- TASK REQUIREMENTS
Go through the records, and copy each line in which the string "displayData" is present.

- EXERCISE INPUTS
::::::::::
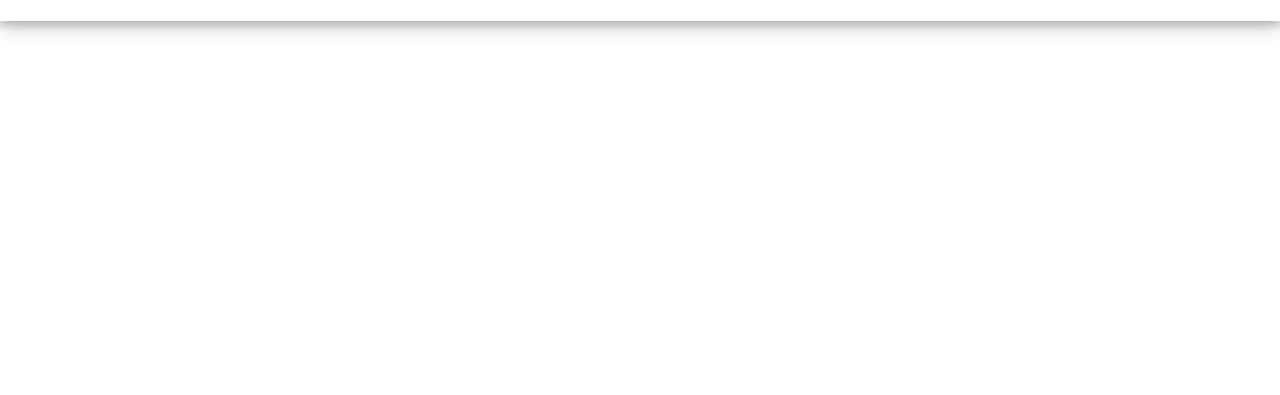
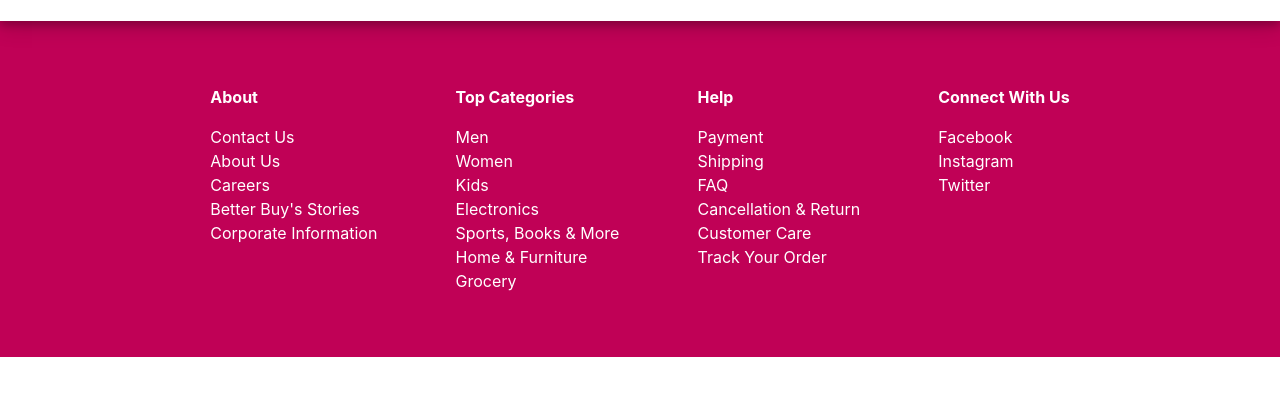
Before and after one commit to rahul-sharma2001/Ecom-Frontend-UI, a plain HTML site: page index.html in a window 1280 px wide. Shown: the part 161-556 px from the top of the page. Drawn offline with nearby package versions, Linux system fonts and the light colour scheme.

Commit message:
add Footer

```diff
--- a/css/style.css
+++ b/css/style.css
@@ -11,6 +11,7 @@
     padding: 0.8rem, 0;
     position: sticky;
     top: 0;
+    z-index: 1;
 }
 .logo{
     cursor: pointer;
@@ -110,6 +111,18 @@
 }
 
 
+/* Footer */
+.bg-primary-color {
+    background-color: var(--button-color);
+}
+.footer-container {
+    display: flex;
+}
+.text-white {
+    color: #F0EFF4
+}
+
+
   @media screen and (max-width: 768px) {
 
     .header{
@@ -164,3 +177,19 @@
         padding: 0.4rem;
     }
   }
+
+
+
+/* Footer */
+
+@media only screen and (max-width: 991px) {
+    .display-none {
+        display: none !important;
+    }
+    .footer-container {
+        flex-direction: column;
+    }
+    .cursor-pointer {
+        cursor: pointer !important;
+    }
+}
--- a/index.html
+++ b/index.html
@@ -10,6 +10,7 @@
     <link rel="stylesheet" type="text/css" href="css/style.css">
     <link rel="stylesheet" href="https://cdnjs.cloudflare.com/ajax/libs/font-awesome/4.7.0/css/font-awesome.min.css">
 </head>
+
 <body>
 
     <!-- Top Header  -->
@@ -45,7 +46,7 @@
     <!--Products Menu Bar -->
     <div class="navbar navbar-expand-lg d-flex justify-content-center align-items-center py-4 w-100" id="menubar">
         <div class="container">
-            <div class="d-flex flex-column justify-content-evenly align-items-center " id="circle">
+            <div class="d-flex flex-column align-items-center " id="circle">
                 <img src="./images/grocery.png" width="50rem">
                 <span class="menu-name">Grocery</span>
             </div>
@@ -115,6 +116,80 @@
     </div>
     </div>
 
+    <!-- Footer -->
+    <footer class="container-fluid d-flex justify-content-center bg-primary-color">
+        <div class="w-75 my-5 justify-content-around footer-container">
+            <div class="justify-content-start text-white">
+                <div class="my-3 font-weight-bold fs-6 cursor-pointer" onclick="displayData('aboutData')">
+                    About
+                </div>
+                <div id="aboutData" class="display-none mb-3">
+                    <div> <a href="#" class="text-white fs-7"> Contact Us </a> </div>
+                    <div> <a href="#" class="text-white fs-7"> About Us </a> </div>
+                    <div> <a href="#" class="text-white fs-7"> Careers </a> </div>
+                    <div> <a href="#" class="text-white fs-7"> Better Buy's Stories </a> </div>
+                    <div> <a href="#" class="text-white fs-7"> Corporate Information </a> </div>
+                </div>
+            </div>
+            <div class="justify-content-start text-white">
+                <div class="my-3 font-weight-bold fs-6 cursor-pointer" onclick="displayData('categoriesData')">
+                    Top Categories
+                </div>
+                <div id="categoriesData" class="display-none mb-3">
+                    <div> <a href="#" class="text-white fs-7"> Men </a> </div>
+                    <div> <a href="#" class="text-white fs-7"> Women </a> </div>
+                    <div> <a href="#" class="text-white fs-7"> Kids </a> </div>
+                    <div> <a href="#" class="text-white fs-7"> Electronics </a> </div>
+                    <div> <a href="#" class="text-white fs-7"> Sports, Books & More</a> </div>
+                    <div> <a href="#" class="text-white fs-7"> Home & Furniture </a> </div>
+                    <div> <a href="#" class="text-white fs-7"> Grocery </a> </div>
+                </div>
+            </div>
+            <div class="justify-content-start text-white">
+                <div class="my-3 font-weight-bold fs-6 cursor-pointer" onclick="displayData('helpData')">
+                    Help
+                </div>
+                <div id="helpData" class="display-none mb-3">
+                    <div> <a href="#" class="text-white fs-7"> Payment </a> </div>
+                    <div> <a href="#" class="text-white fs-7"> Shipping </a> </div>
+                    <div> <a href="#" class="text-white fs-7"> FAQ </a> </div>
+                    <div> <a href="#" class="text-white fs-7"> Cancellation & Return </a> </div>
+                    <div> <a href="#" class="text-white fs-7"> Customer Care</a> </div>
+                    <div> <a href="#" class="text-white fs-7"> Track Your Order </a> </div>
+                </div>
+            </div>
+            <div class="justify-content-start text-white">
+                <div class="my-3 font-weight-bold fs-6 cursor-pointer" onclick="displayData('connectWithUsData')">
+                    Connect With Us
+                </div>
+                <div id="connectWithUsData" class="display-none mb-3">
+                    <div> <a href="#" class="text-white fs-7"> Facebook </a> </div>
+                    <div> <a href="#" class="text-white fs-7"> Instagram </a> </div>
+                    <div> <a href="#" class="text-white fs-7"> Twitter </a> </div>
+                </div>
+            </div>
+        </div>
+    </footer>
+
+
+
+
+
+
+
+
+
+
+
+
+
+
+
+
+
+
+
+
     <script type="text/javascript" href="js/jquery.min.js">
     </script>
     <script type="text/javascript" src="js/popper.min.js">
--- a/js/navbar.js
+++ b/js/navbar.js
@@ -2,3 +2,7 @@ function handleToggle() {
     var menues = document.getElementsByClassName("topnav-menue")[0];
     menues.classList.toggle('topnav-menue1');
 }
+
+function displayData(id) {
+    document.getElementById(id).classList.toggle("display-none")
+}
```
Also changed, not shown: images/bedsOffer.jpg (added).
::::::::::
- WRITTEN ANSWER
+                <div class="my-3 font-weight-bold fs-6 cursor-pointer" onclick="displayData('aboutData')">
+                <div class="my-3 font-weight-bold fs-6 cursor-pointer" onclick="displayData('categoriesData')">
+                <div class="my-3 font-weight-bold fs-6 cursor-pointer" onclick="displayData('helpData')">
+                <div class="my-3 font-weight-bold fs-6 cursor-pointer" onclick="displayData('connectWithUsData')">
+function displayData(id) {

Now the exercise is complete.